Step 1: First, Cut the Kerfs
The toy is a wooden frame with a swinging yellow door in it. A child threw a tantrum and then threw this. The joints were end grain glued, and several broke. Just to get started, I glued the pieces back together just as they had been. I decided to make kerfs and add glued splines for strength. The jig is from a previous Instructable on accurate miters with a radial arm saw. I have set the motor so the shaft is vertical. The jig slides from right to left against the fence. Each corner has two kerfs, so after cutting one set, I turned the toy over and cut the second set. This is about as close to the blade as I care to get my fingers without using pusher sticks.
Step 2: The Setup
I made this auxiliary table for jobs such as this. It is about four inches high and a little more than a foot long. Clamp it to the saw table. Remove the saw blade and guard. Turn the motor to the 'in rip' position and put the sanding drum on the 1/2 x 20 threads on the backside of the motor (opposite the side for the saw blade). Crank the arm down until the sanding drum just touches the top of the piece to be thicknessed.
Step 3: Push the Work Through
Push the piece to be thicknessed against the rotation of the sanding drum. If you were looking at the end of the sanding drum, its rotation would be counter-clockwise. Push the work from the bottom right of the photo toward its upper left. Keep the work moving so no cupping forms in the surface of the work. Make several passes until the drum hardly cuts at all. The amount of cut should be very light to avoid burning. I like to turn the work over periodically and sand a bit on both sides. This takes irregularities out of both surfaces.
The crank on this Sears Craftsman radial arm saw raises or lowers the arm 1/8 of an inch per full turn of the crank (not visible, but located under the table). I made each new cut only about a 15 degree change in the rotation of the crank.
With a little practice you can become smooth at the transition from pushing the work from one side to pulling it from the other when the end nears the sanding drum and your fingers cannot follow the work under the sanding drum.
Step 4: The Fit

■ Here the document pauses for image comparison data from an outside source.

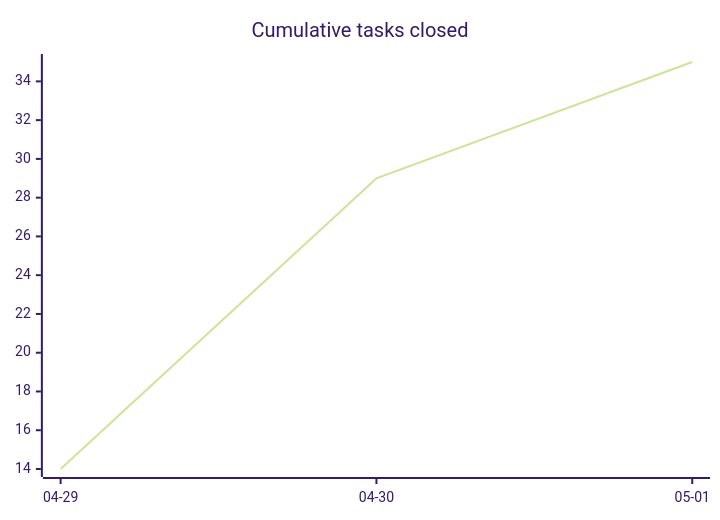
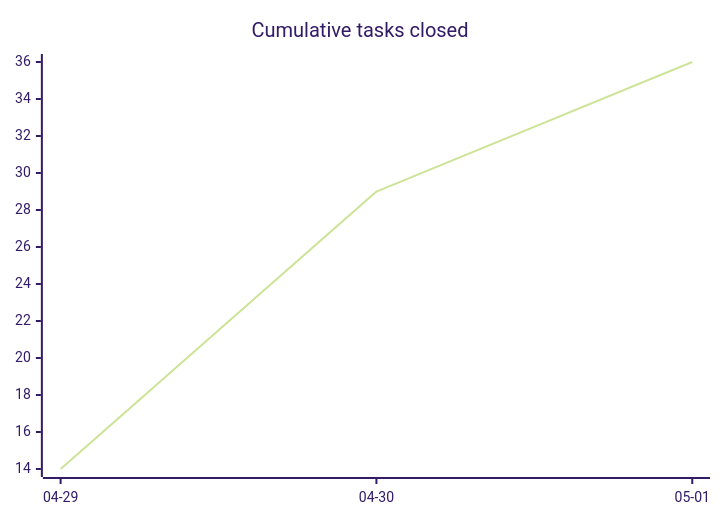
The first of 3 diagrams in docs/developers/tasks/OVERVIEW.md (tgd1975/AwesomeStudioPedal), drawn with Mermaid (forest theme) before and after one commit. The commit also changed other lines of this file and 11 other files, not shown here.

````diff
--- a/docs/developers/tasks/OVERVIEW.md
+++ b/docs/developers/tasks/OVERVIEW.md
@@ -22,6 +22,6 @@
 ```mermaid
 xychart-beta
     title "Cumulative tasks closed"
     x-axis ["04-29", "04-30", "05-01"]
-    line [14, 29, 35]
+    line [14, 29, 36]
 ```
````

Here you see the same piece of wood shown in the Introduction photo, but it has now been reduced in thickness so it slides easily into the kerfs. The fit should not be too loose, but should also allow a little room for glue.
Step 5: Mark and Cut Triangle Splines

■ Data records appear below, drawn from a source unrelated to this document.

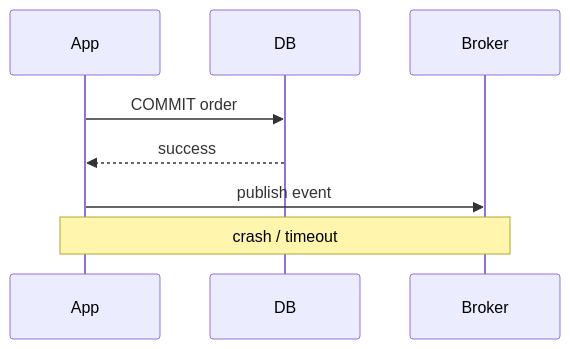
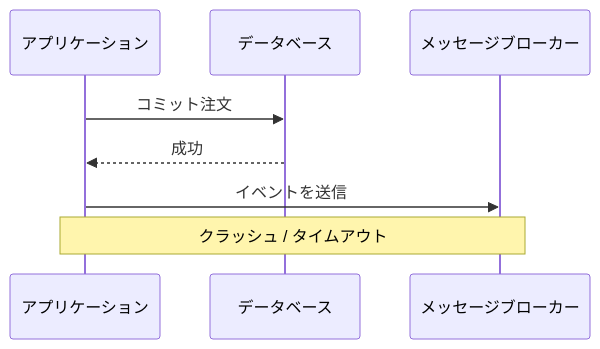
The first of 7 diagrams in src/content/docs/05-distributed-db/16-distributed-transactions.md (hirunebot/database-systems-book), drawn with Mermaid before and after one commit. The commit also changed other lines of this file and 42 other files, not shown here.

````diff
--- a/src/content/docs/05-distributed-db/16-distributed-transactions.md
+++ b/src/content/docs/05-distributed-db/16-distributed-transactions.md
@@ -50,10 +50,10 @@
 ```mermaid
 sequenceDiagram
-    participant App
-    participant DB
-    participant Broker
-    App->>DB: COMMIT order
-    DB-->>App: success
-    App->>Broker: publish event
-    Note over App,Broker: crash / timeout
+    participant App as アプリケーション
+    participant DB as データベース
+    participant Broker as メッセージブローカー
+    App->>DB: コミット注文
+    DB-->>App: 成功
+    App->>Broker: イベントを送信
+    Note over App,Broker: クラッシュ / タイムアウト
 ```
````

I used a speed square to mark the newly thicknessed piece so I could cut it into triangles on my bandsaw.
Step 6: Spread the Glue

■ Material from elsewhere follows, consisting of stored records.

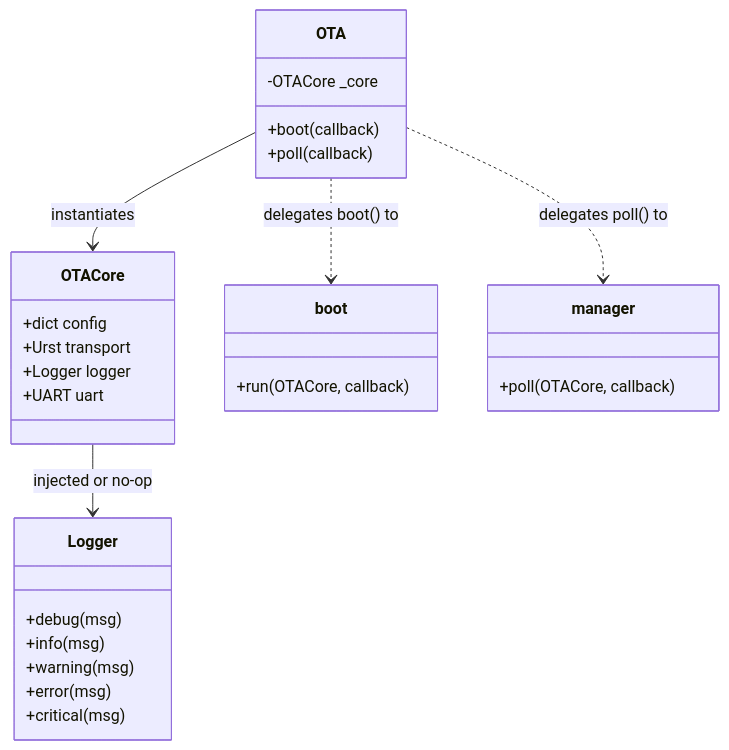
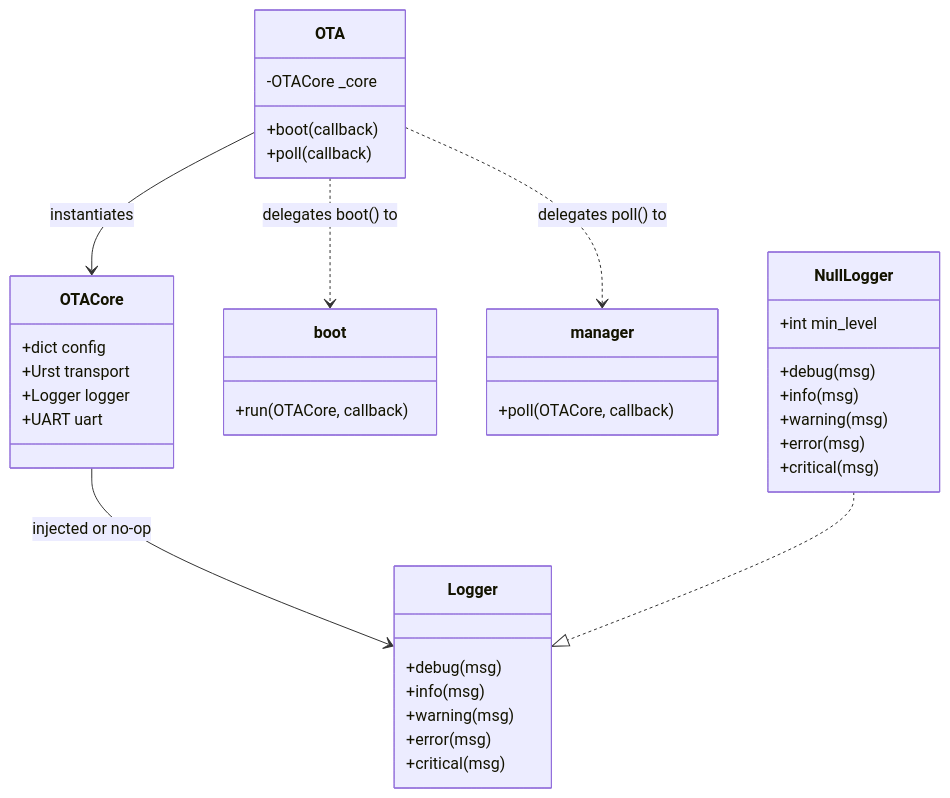
One commit to simonl65/otampy changed the diagram in docs/architecture.md. Above: the diagram before and after it, drawn with Mermaid. The commit also changed other lines of this file and 9 other files, not shown here.

````diff
--- a/docs/architecture.md
+++ b/docs/architecture.md
@@ -30,36 +30,46 @@
 ```mermaid
 classDiagram
     class OTA {
         -OTACore _core
         +boot(callback)
         +poll(callback)
     }
 
     class OTACore {
         +dict config
         +Urst transport
         +Logger logger
         +UART uart
     }
 
     class boot {
         +run(OTACore, callback)
     }
 
     class manager {
         +poll(OTACore, callback)
     }
 
     class Logger {
         +debug(msg)
         +info(msg)
         +warning(msg)
         +error(msg)
         +critical(msg)
     }
 
+    class NullLogger {
+        +int min_level
+        +debug(msg)
+        +info(msg)
+        +warning(msg)
+        +error(msg)
+        +critical(msg)
+    }
+
     OTA --> OTACore : instantiates
     OTA ..> boot : delegates boot() to
     OTA ..> manager : delegates poll() to
     OTACore --> Logger : injected or no-op
+    NullLogger ..|> Logger
 ```
````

I want the triangle pieces to be glued in the kerfs very well. I used a toothpick to spread the glue inside each kerf. Then I smeared some glue on both sides of each triangle, but only as I was ready for each joint.
Step 7: Insert the Triangles in the Kerfs
Here you see the triangluar pieces glued and placed into the kerfs. After the glue is dry, trim the edges of the triangular pieces and sand them smooth.
Step 8: Finished
The edges have been sanded. Apply a little shellac or varnish, and the toy pieces are ready for play. These will never break again.
I have thicknessed all sorts of things this way over the years, and it is always a very handy way to do the job.